[EXERCISE GOAL]: Starting at the top of the records below, write out each line exactly as it stands, stopping after the line with "Also changed, not shown: 6 other files."; exclude the pictures.

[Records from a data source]
-.-.-
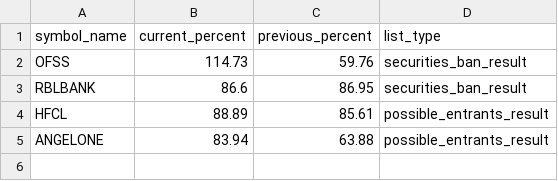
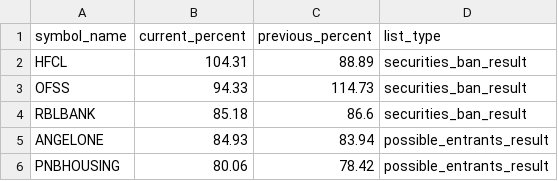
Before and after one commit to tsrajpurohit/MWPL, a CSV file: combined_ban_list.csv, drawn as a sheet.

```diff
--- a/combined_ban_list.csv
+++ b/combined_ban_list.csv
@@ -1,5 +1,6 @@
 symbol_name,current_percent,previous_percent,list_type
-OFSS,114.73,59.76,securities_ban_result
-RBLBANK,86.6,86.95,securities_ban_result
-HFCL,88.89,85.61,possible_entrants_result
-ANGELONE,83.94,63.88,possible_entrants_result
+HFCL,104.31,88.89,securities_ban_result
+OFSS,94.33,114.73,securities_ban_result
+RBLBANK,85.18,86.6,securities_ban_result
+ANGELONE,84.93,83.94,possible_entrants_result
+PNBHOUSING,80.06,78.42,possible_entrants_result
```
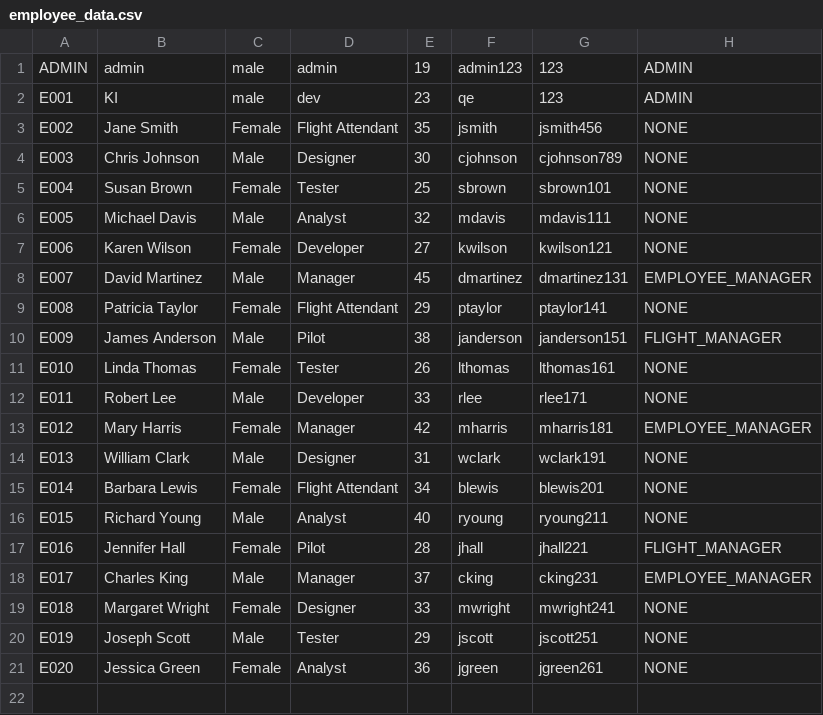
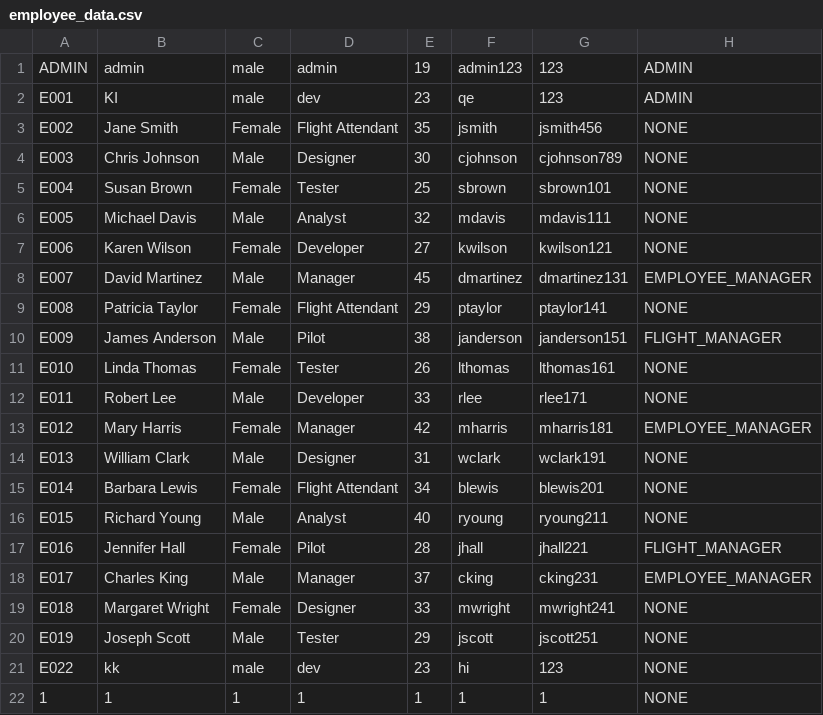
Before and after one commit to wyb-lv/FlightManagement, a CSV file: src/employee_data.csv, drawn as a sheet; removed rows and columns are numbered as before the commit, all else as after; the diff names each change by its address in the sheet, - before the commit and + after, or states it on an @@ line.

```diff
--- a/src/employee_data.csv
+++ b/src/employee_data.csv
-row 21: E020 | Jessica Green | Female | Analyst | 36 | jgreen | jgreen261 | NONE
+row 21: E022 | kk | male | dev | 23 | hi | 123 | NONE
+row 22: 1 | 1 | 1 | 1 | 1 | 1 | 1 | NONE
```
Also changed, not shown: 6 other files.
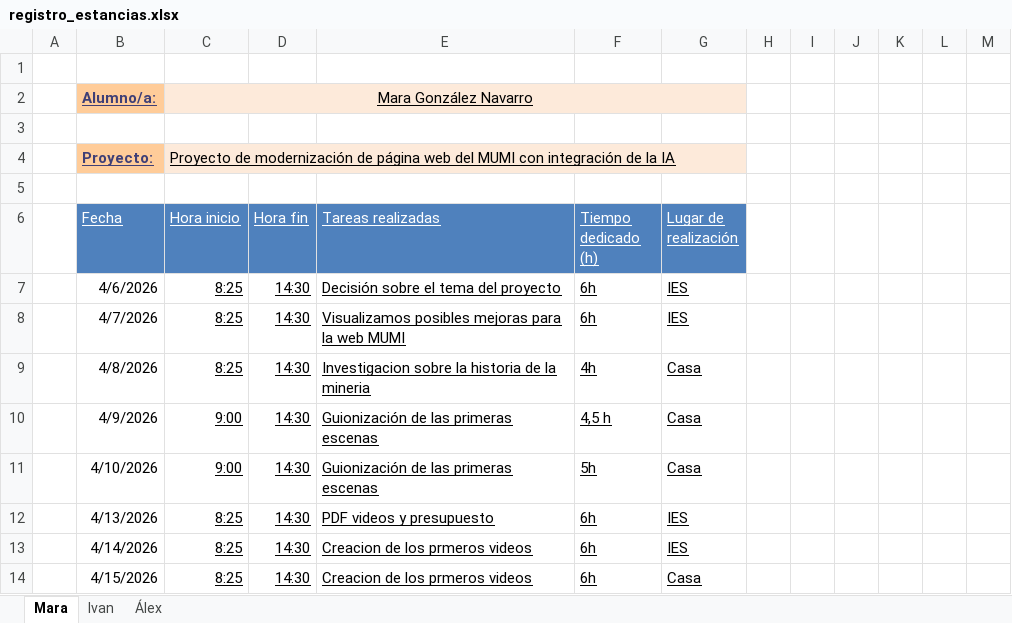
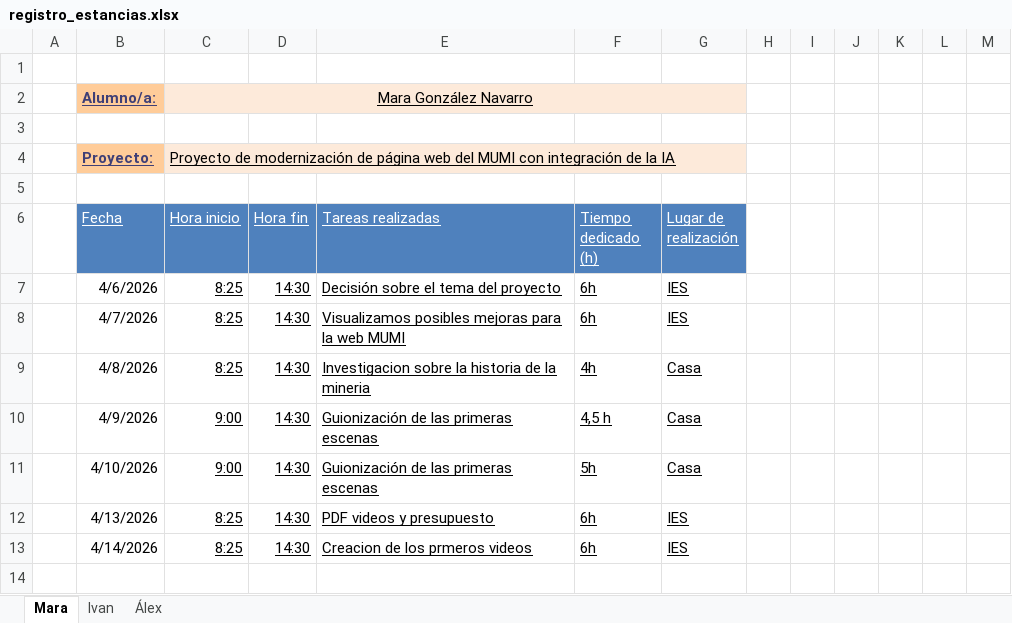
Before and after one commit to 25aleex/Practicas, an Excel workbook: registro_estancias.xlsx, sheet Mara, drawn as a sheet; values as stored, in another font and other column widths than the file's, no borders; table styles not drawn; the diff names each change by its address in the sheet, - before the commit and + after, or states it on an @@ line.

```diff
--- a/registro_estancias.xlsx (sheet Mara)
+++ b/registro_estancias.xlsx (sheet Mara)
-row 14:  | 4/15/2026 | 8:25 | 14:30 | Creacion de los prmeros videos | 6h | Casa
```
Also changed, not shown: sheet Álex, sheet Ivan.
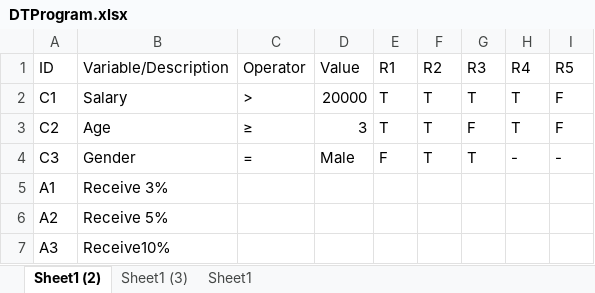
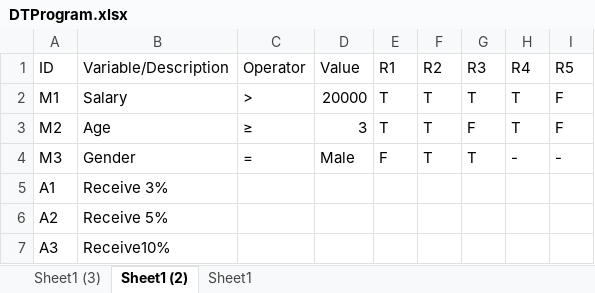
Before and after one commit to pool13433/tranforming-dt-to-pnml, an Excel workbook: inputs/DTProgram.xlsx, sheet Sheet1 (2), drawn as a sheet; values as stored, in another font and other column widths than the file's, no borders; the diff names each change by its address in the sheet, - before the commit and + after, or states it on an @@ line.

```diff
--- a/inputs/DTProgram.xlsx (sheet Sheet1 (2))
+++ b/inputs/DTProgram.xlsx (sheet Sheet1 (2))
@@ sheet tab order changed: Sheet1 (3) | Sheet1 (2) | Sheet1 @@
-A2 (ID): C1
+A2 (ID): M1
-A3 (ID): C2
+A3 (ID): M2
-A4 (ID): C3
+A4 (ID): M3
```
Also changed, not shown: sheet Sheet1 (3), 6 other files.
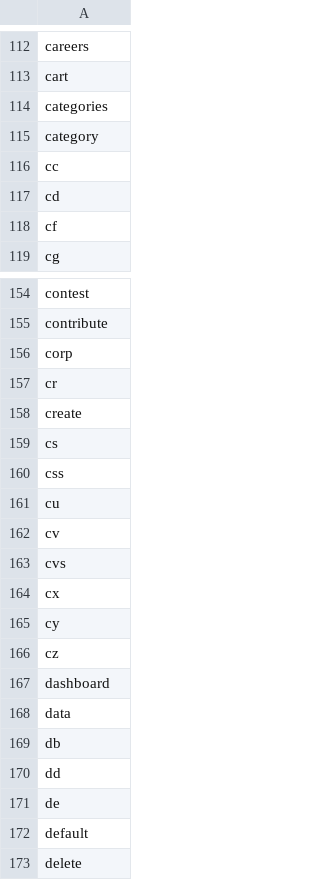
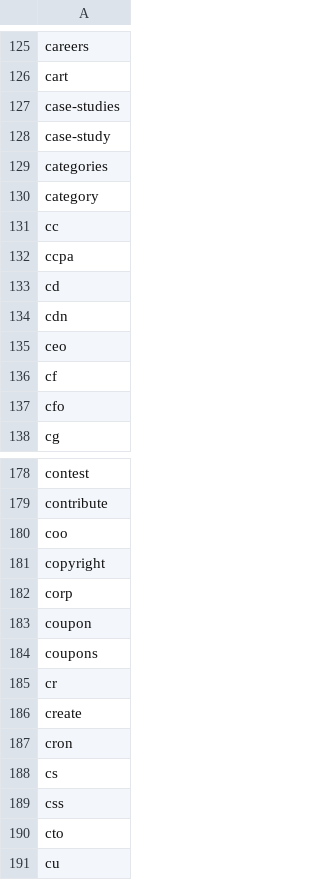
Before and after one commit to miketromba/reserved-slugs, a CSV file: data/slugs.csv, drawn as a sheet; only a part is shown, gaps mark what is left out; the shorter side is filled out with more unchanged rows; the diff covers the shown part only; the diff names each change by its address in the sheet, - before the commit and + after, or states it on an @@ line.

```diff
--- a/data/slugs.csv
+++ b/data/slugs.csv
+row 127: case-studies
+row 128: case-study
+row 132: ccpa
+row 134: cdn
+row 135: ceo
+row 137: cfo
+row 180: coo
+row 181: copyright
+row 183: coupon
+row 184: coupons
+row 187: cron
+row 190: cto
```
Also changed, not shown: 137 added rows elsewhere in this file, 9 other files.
-.-.-
[TASK RESPONSE]:
Before and after one commit to tsrajpurohit/MWPL, a CSV file: combined_ban_list.csv, drawn as a sheet.

```diff
--- a/combined_ban_list.csv
+++ b/combined_ban_list.csv
@@ -1,5 +1,6 @@
 symbol_name,current_percent,previous_percent,list_type
-OFSS,114.73,59.76,securities_ban_result
-RBLBANK,86.6,86.95,securities_ban_result
-HFCL,88.89,85.61,possible_entrants_result
-ANGELONE,83.94,63.88,possible_entrants_result
+HFCL,104.31,88.89,securities_ban_result
+OFSS,94.33,114.73,securities_ban_result
+RBLBANK,85.18,86.6,securities_ban_result
+ANGELONE,84.93,83.94,possible_entrants_result
+PNBHOUSING,80.06,78.42,possible_entrants_result
```
Before and after one commit to wyb-lv/FlightManagement, a CSV file: src/employee_data.csv, drawn as a sheet; removed rows and columns are numbered as before the commit, all else as after; the diff names each change by its address in the sheet, - before the commit and + after, or states it on an @@ line.

```diff
--- a/src/employee_data.csv
+++ b/src/employee_data.csv
-row 21: E020 | Jessica Green | Female | Analyst | 36 | jgreen | jgreen261 | NONE
+row 21: E022 | kk | male | dev | 23 | hi | 123 | NONE
+row 22: 1 | 1 | 1 | 1 | 1 | 1 | 1 | NONE
```
Also changed, not shown: 6 other files.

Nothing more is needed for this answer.